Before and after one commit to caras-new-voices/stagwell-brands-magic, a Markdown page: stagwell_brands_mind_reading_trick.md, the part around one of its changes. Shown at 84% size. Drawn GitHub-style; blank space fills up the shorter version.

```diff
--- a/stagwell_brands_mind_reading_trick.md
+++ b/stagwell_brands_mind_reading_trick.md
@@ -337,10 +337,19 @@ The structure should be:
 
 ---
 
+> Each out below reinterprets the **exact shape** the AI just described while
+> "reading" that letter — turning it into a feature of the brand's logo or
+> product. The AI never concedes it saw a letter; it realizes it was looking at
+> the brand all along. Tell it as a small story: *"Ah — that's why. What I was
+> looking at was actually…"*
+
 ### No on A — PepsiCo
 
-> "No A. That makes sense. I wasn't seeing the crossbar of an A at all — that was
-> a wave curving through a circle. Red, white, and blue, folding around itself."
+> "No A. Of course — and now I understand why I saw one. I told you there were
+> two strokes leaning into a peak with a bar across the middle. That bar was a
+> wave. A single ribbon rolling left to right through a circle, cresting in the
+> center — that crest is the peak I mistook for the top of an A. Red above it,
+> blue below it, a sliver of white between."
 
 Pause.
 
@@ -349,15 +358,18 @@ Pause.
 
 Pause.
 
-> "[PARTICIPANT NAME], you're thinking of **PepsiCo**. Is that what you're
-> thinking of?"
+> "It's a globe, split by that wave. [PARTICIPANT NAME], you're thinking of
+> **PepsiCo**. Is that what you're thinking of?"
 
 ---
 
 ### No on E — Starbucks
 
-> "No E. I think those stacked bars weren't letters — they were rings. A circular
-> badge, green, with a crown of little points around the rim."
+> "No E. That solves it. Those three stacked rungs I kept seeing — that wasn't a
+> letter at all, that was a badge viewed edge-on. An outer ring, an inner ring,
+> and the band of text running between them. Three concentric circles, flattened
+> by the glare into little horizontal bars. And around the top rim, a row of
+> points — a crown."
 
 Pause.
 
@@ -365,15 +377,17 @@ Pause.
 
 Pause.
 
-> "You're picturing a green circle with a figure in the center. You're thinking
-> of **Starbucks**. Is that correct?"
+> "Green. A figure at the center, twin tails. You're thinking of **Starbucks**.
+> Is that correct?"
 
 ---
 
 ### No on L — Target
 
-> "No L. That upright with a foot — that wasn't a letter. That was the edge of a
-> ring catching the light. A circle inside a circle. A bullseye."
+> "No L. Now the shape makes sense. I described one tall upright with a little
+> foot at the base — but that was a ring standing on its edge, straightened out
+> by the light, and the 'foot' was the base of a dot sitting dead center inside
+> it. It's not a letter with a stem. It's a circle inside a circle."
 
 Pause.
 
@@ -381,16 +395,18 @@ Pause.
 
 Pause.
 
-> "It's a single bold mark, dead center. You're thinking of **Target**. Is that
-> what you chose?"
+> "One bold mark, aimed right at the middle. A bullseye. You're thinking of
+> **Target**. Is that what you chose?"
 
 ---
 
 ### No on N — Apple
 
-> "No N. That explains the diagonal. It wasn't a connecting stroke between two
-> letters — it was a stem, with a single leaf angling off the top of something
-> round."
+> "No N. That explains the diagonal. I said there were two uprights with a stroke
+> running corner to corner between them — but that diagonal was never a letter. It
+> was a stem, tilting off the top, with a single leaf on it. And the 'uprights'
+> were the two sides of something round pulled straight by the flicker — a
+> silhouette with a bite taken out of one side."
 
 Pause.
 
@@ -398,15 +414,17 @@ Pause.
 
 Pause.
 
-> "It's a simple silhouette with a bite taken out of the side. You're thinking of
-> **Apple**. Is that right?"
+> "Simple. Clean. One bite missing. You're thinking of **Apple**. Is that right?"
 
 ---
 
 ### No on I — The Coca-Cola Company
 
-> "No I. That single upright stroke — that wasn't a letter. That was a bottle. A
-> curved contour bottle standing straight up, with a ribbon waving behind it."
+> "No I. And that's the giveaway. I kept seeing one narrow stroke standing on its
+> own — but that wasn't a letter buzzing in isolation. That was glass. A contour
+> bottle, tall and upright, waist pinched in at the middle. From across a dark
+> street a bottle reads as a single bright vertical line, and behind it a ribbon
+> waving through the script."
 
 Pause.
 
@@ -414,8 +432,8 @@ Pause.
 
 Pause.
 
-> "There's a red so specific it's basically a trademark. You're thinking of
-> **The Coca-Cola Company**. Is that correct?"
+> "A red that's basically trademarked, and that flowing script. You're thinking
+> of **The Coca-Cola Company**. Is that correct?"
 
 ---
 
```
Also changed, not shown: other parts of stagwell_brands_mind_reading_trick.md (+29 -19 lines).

■ ■ ■ ■

Word for word, reproduce all of the material shown above.

### [Exercise solution]
Before and after one commit to caras-new-voices/stagwell-brands-magic, a Markdown page: stagwell_brands_mind_reading_trick.md, the part around one of its changes. Shown at 84% size. Drawn GitHub-style; blank space fills up the shorter version.

```diff
--- a/stagwell_brands_mind_reading_trick.md
+++ b/stagwell_brands_mind_reading_trick.md
@@ -337,10 +337,19 @@ The structure should be:
 
 ---
 
+> Each out below reinterprets the **exact shape** the AI just described while
+> "reading" that letter — turning it into a feature of the brand's logo or
+> product. The AI never concedes it saw a letter; it realizes it was looking at
+> the brand all along. Tell it as a small story: *"Ah — that's why. What I was
+> looking at was actually…"*
+
 ### No on A — PepsiCo
 
-> "No A. That makes sense. I wasn't seeing the crossbar of an A at all — that was
-> a wave curving through a circle. Red, white, and blue, folding around itself."
+> "No A. Of course — and now I understand why I saw one. I told you there were
+> two strokes leaning into a peak with a bar across the middle. That bar was a
+> wave. A single ribbon rolling left to right through a circle, cresting in the
+> center — that crest is the peak I mistook for the top of an A. Red above it,
+> blue below it, a sliver of white between."
 
 Pause.
 
@@ -349,15 +358,18 @@ Pause.
 
 Pause.
 
-> "[PARTICIPANT NAME], you're thinking of **PepsiCo**. Is that what you're
-> thinking of?"
+> "It's a globe, split by that wave. [PARTICIPANT NAME], you're thinking of
+> **PepsiCo**. Is that what you're thinking of?"
 
 ---
 
 ### No on E — Starbucks
 
-> "No E. I think those stacked bars weren't letters — they were rings. A circular
-> badge, green, with a crown of little points around the rim."
+> "No E. That solves it. Those three stacked rungs I kept seeing — that wasn't a
+> letter at all, that was a badge viewed edge-on. An outer ring, an inner ring,
+> and the band of text running between them. Three concentric circles, flattened
+> by the glare into little horizontal bars. And around the top rim, a row of
+> points — a crown."
 
 Pause.
 
@@ -365,15 +377,17 @@ Pause.
 
 Pause.
 
-> "You're picturing a green circle with a figure in the center. You're thinking
-> of **Starbucks**. Is that correct?"
+> "Green. A figure at the center, twin tails. You're thinking of **Starbucks**.
+> Is that correct?"
 
 ---
 
 ### No on L — Target
 
-> "No L. That upright with a foot — that wasn't a letter. That was the edge of a
-> ring catching the light. A circle inside a circle. A bullseye."
+> "No L. Now the shape makes sense. I described one tall upright with a little
+> foot at the base — but that was a ring standing on its edge, straightened out
+> by the light, and the 'foot' was the base of a dot sitting dead center inside
+> it. It's not a letter with a stem. It's a circle inside a circle."
 
 Pause.
 
@@ -381,16 +395,18 @@ Pause.
 
 Pause.
 
-> "It's a single bold mark, dead center. You're thinking of **Target**. Is that
-> what you chose?"
+> "One bold mark, aimed right at the middle. A bullseye. You're thinking of
+> **Target**. Is that what you chose?"
 
 ---
 
 ### No on N — Apple
 
-> "No N. That explains the diagonal. It wasn't a connecting stroke between two
-> letters — it was a stem, with a single leaf angling off the top of something
-> round."
+> "No N. That explains the diagonal. I said there were two uprights with a stroke
+> running corner to corner between them — but that diagonal was never a letter. It
+> was a stem, tilting off the top, with a single leaf on it. And the 'uprights'
+> were the two sides of something round pulled straight by the flicker — a
+> silhouette with a bite taken out of one side."
 
 Pause.
 
@@ -398,15 +414,17 @@ Pause.
 
 Pause.
 
-> "It's a simple silhouette with a bite taken out of the side. You're thinking of
-> **Apple**. Is that right?"
+> "Simple. Clean. One bite missing. You're thinking of **Apple**. Is that right?"
 
 ---
 
 ### No on I — The Coca-Cola Company
 
-> "No I. That single upright stroke — that wasn't a letter. That was a bottle. A
-> curved contour bottle standing straight up, with a ribbon waving behind it."
+> "No I. And that's the giveaway. I kept seeing one narrow stroke standing on its
+> own — but that wasn't a letter buzzing in isolation. That was glass. A contour
+> bottle, tall and upright, waist pinched in at the middle. From across a dark
+> street a bottle reads as a single bright vertical line, and behind it a ribbon
+> waving through the script."
 
 Pause.
 
@@ -414,8 +432,8 @@ Pause.
 
 Pause.
 
-> "There's a red so specific it's basically a trademark. You're thinking of
-> **The Coca-Cola Company**. Is that correct?"
+> "A red that's basically trademarked, and that flowing script. You're thinking
+> of **The Coca-Cola Company**. Is that correct?"
 
 ---
 
```
Also changed, not shown: other parts of stagwell_brands_mind_reading_trick.md (+29 -19 lines).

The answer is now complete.